# [What you are asked to do]
Reproduce the records below exactly; the images should not appear.

# [The input]
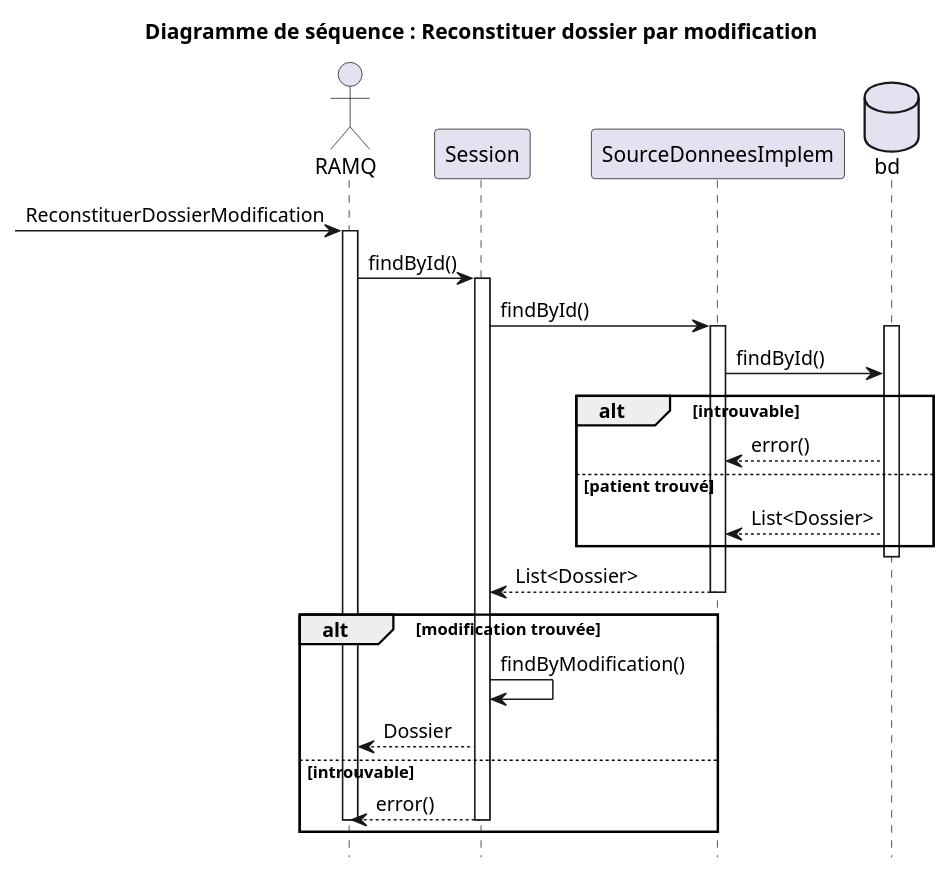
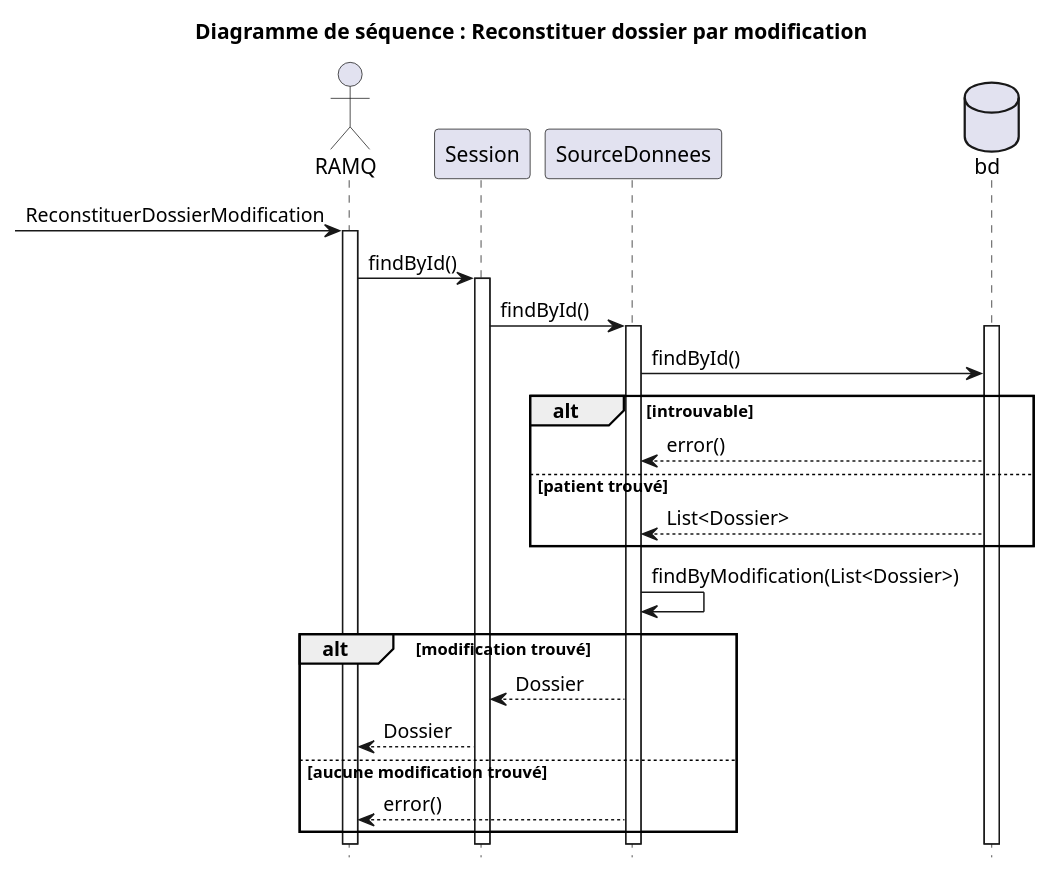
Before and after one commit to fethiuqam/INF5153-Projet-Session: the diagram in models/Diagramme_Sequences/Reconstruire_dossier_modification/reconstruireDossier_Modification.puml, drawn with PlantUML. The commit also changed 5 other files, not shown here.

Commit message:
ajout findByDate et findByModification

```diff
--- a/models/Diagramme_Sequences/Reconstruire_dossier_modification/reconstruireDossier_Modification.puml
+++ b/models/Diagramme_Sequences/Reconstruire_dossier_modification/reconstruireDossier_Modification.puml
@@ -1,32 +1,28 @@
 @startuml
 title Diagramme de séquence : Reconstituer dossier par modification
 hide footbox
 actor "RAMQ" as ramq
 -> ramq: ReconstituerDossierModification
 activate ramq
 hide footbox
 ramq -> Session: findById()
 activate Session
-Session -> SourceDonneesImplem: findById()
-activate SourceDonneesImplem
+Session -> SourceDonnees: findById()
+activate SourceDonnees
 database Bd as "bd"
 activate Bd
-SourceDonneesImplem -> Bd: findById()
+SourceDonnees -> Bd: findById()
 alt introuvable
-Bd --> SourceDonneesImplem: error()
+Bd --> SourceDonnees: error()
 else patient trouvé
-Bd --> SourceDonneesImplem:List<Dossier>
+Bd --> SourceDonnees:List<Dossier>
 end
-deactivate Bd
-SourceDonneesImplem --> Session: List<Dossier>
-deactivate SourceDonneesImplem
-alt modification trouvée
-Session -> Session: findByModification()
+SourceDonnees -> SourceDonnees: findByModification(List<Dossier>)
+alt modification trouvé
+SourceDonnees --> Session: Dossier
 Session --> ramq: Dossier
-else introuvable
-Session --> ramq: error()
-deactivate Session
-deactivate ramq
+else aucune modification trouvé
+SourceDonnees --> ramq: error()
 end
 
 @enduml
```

# [Output for this task]
Before and after one commit to fethiuqam/INF5153-Projet-Session: the diagram in models/Diagramme_Sequences/Reconstruire_dossier_modification/reconstruireDossier_Modification.puml, drawn with PlantUML. The commit also changed 5 other files, not shown here.

Commit message:
ajout findByDate et findByModification

```diff
--- a/models/Diagramme_Sequences/Reconstruire_dossier_modification/reconstruireDossier_Modification.puml
+++ b/models/Diagramme_Sequences/Reconstruire_dossier_modification/reconstruireDossier_Modification.puml
@@ -1,32 +1,28 @@
 @startuml
 title Diagramme de séquence : Reconstituer dossier par modification
 hide footbox
 actor "RAMQ" as ramq
 -> ramq: ReconstituerDossierModification
 activate ramq
 hide footbox
 ramq -> Session: findById()
 activate Session
-Session -> SourceDonneesImplem: findById()
-activate SourceDonneesImplem
+Session -> SourceDonnees: findById()
+activate SourceDonnees
 database Bd as "bd"
 activate Bd
-SourceDonneesImplem -> Bd: findById()
+SourceDonnees -> Bd: findById()
 alt introuvable
-Bd --> SourceDonneesImplem: error()
+Bd --> SourceDonnees: error()
 else patient trouvé
-Bd --> SourceDonneesImplem:List<Dossier>
+Bd --> SourceDonnees:List<Dossier>
 end
-deactivate Bd
-SourceDonneesImplem --> Session: List<Dossier>
-deactivate SourceDonneesImplem
-alt modification trouvée
-Session -> Session: findByModification()
+SourceDonnees -> SourceDonnees: findByModification(List<Dossier>)
+alt modification trouvé
+SourceDonnees --> Session: Dossier
 Session --> ramq: Dossier
-else introuvable
-Session --> ramq: error()
-deactivate Session
-deactivate ramq
+else aucune modification trouvé
+SourceDonnees --> ramq: error()
 end
 
 @enduml
```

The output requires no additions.